In other words, they tell the computer that you want to move the reading position to the start of the next line. If you've seen or used an old typewriter, you will know that these are separate actions, i.e. return slides the carriage horizontally so the typing position is at the start of the current line, and line-feed moves the paper up a bit so you are typing on an empty line. Of course, the typewriter also allows you to combine these in a single action in normal use.
Different operating systems represent these special newline indicators in different ways, so the data-load code you found is telling MySQL how to recognise the new line as \r\n in a text file on Windows. Unix combines them both as \n, a bit like the combined action on the typewriter.
Puspender Tanwar wrote:means, \r\n is used for pointing the cursor to the starting of new line ?
Essentially, yes. But in this case you do not have a cursor on a screen, because you are reading a stream of characters from a file. In this example, the text within the file is presumably structured as a series of lines, so you need to know when the current "line" of incoming characters ends and the new one begins. If the file was in a binary format e.g. an image, it would not contain text "lines" at all.
Puspender Tanwar wrote:don't we do this using \n in windows ?
I don't do much of this kind of thing on Windows, but it probably depends on how the text file was created e.g. if the file came from Unix originally then it may only have "\n" or it may have been converted to use "\r\n" for Windows. When you move files between Windows and Unix, this is one of the things that can cause problems.

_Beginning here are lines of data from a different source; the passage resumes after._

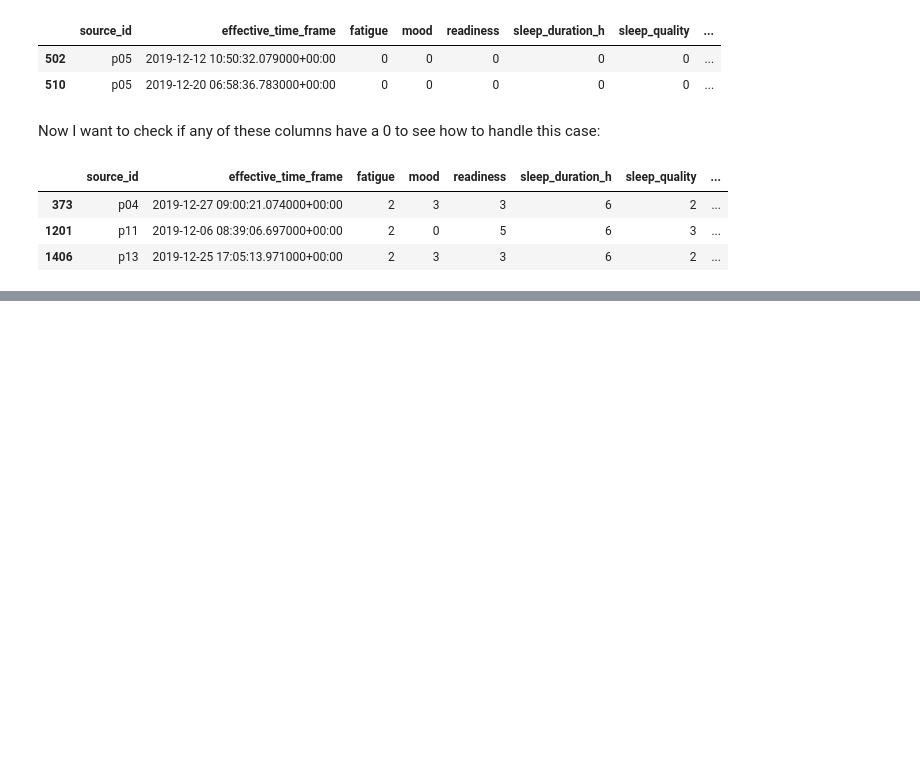
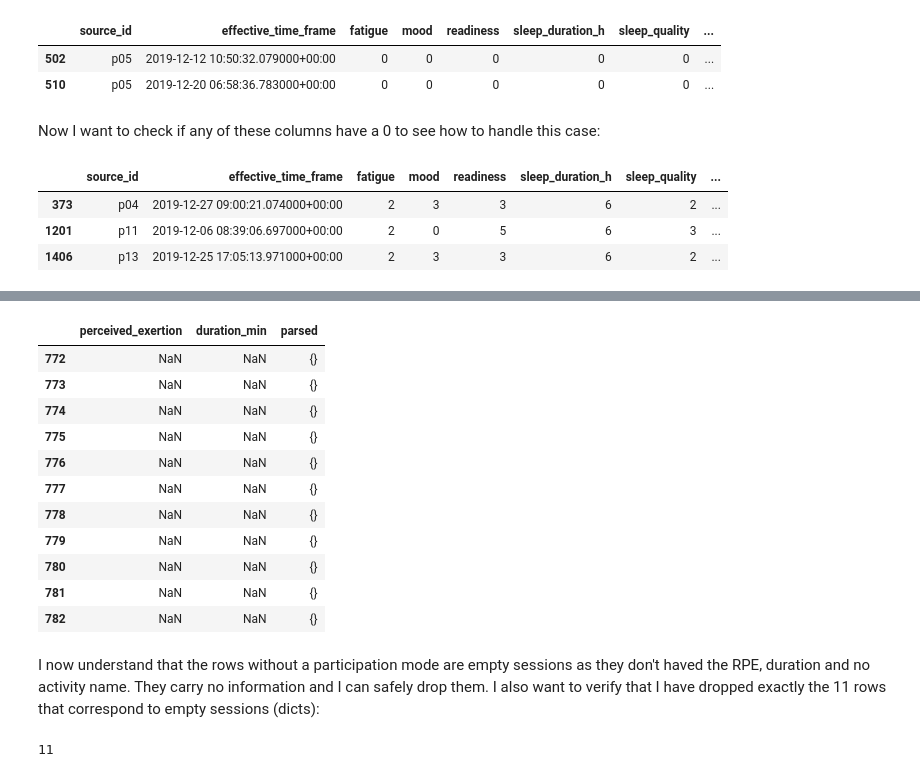
Before and after one commit to vish-mandalika/sql-pipeline-athletic-performance, a Jupyter notebook: etl.ipynb, the cells around one changed output, grey strips where cells are left out. Saved outputs shown, nothing was run; the diff lists cells and outputs as text; code cells hidden in the pictures; blank space fills up the shorter version.

```diff
--- a/etl.ipynb
+++ b/etl.ipynb
@@ -301,0 +332,24 @@ srpe["activity_names"].eq("{}").sum()
+# %%
+srpe[srpe["parsed"].apply(type) == dict][["perceived_exertion", "duration_min", "parsed"]]
+# %% [output]
+|  | perceived_exertion | duration_min | parsed |
+| 772 | NaN | NaN | {} |
+| 773 | NaN | NaN | {} |
+| 774 | NaN | NaN | {} |
+| 775 | NaN | NaN | {} |
+| 776 | NaN | NaN | {} |
+| 777 | NaN | NaN | {} |
+| 778 | NaN | NaN | {} |
+| 779 | NaN | NaN | {} |
+| 780 | NaN | NaN | {} |
+| 781 | NaN | NaN | {} |
+| 782 | NaN | NaN | {} |
+# %% [markdown]
+I now understand that the rows without a participation mode are empty sessions as they don't haved the RPE, duration and no activity name. They carry no information and I can safely drop them. I also want to verify that I have dropped exactly the 11 rows that correspond to empty sessions (dicts):
+# %%
+before = len(srpe)
+srpe = srpe[srpe["parsed"].apply(type) == list]   # keep only the list rows
+srpe = srpe.reset_index(drop=True)
+print(before - len(srpe))   # expect 11
+# %% [output]
+11
```
Also changed, not shown: parts of 9 cells of this notebook.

Also, different tools may be able to handle this for you automatically if they know which OS they are running on. In this case it looks like you need to tell MySQL explicitly how to recognise the end of a "line" in the incoming stream of data.
Puspender Tanwar wrote:and what this whole statement means LINES TERMINATED BY '\r\n';

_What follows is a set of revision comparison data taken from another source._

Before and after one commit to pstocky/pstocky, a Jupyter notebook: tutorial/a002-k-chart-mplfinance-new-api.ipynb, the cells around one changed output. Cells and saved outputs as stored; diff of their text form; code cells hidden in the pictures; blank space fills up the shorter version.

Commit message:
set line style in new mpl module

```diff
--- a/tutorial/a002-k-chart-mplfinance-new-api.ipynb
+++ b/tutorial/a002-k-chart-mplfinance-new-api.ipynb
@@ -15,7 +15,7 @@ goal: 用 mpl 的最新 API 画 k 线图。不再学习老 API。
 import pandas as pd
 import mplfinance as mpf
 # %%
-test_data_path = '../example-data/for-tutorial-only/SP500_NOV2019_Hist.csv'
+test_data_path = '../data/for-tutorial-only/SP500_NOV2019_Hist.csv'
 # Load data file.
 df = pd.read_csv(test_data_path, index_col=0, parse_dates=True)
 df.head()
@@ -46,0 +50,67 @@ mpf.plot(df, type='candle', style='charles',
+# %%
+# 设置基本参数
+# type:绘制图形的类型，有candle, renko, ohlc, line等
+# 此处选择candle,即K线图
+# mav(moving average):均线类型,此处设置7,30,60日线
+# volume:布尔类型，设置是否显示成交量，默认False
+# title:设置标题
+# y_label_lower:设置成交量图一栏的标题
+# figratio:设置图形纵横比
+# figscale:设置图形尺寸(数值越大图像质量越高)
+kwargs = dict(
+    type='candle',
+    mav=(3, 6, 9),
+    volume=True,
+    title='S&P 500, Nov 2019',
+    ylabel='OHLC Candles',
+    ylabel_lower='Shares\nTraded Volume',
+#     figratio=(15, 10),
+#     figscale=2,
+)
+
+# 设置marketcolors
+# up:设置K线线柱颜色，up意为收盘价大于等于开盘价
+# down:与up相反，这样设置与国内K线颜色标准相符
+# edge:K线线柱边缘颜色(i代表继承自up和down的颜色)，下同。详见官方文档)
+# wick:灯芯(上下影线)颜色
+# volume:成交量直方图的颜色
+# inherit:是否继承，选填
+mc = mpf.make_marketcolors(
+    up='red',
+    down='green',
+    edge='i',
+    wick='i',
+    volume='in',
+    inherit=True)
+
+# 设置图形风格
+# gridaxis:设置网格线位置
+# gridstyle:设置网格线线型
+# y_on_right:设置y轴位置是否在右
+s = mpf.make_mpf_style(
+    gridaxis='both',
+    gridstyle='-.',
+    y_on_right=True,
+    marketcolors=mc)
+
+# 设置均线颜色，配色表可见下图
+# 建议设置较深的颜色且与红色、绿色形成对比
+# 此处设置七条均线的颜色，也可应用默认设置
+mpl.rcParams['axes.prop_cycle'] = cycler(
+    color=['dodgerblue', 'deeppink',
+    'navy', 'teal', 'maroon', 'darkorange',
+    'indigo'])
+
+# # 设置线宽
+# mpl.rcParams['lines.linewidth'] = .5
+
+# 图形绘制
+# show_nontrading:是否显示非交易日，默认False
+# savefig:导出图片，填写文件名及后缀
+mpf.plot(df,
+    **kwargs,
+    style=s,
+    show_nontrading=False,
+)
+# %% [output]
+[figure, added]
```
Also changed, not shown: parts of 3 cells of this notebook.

This means exactly what it says:
Load some data...
.. from a local input file called '/path/pet.txt'...
... into a table called 'pet'...
... and each incoming line ends with '\r\n'.
This file is probably in CSV format, which is commonly used for tabular data in flat files, although it's not explicitly stated here.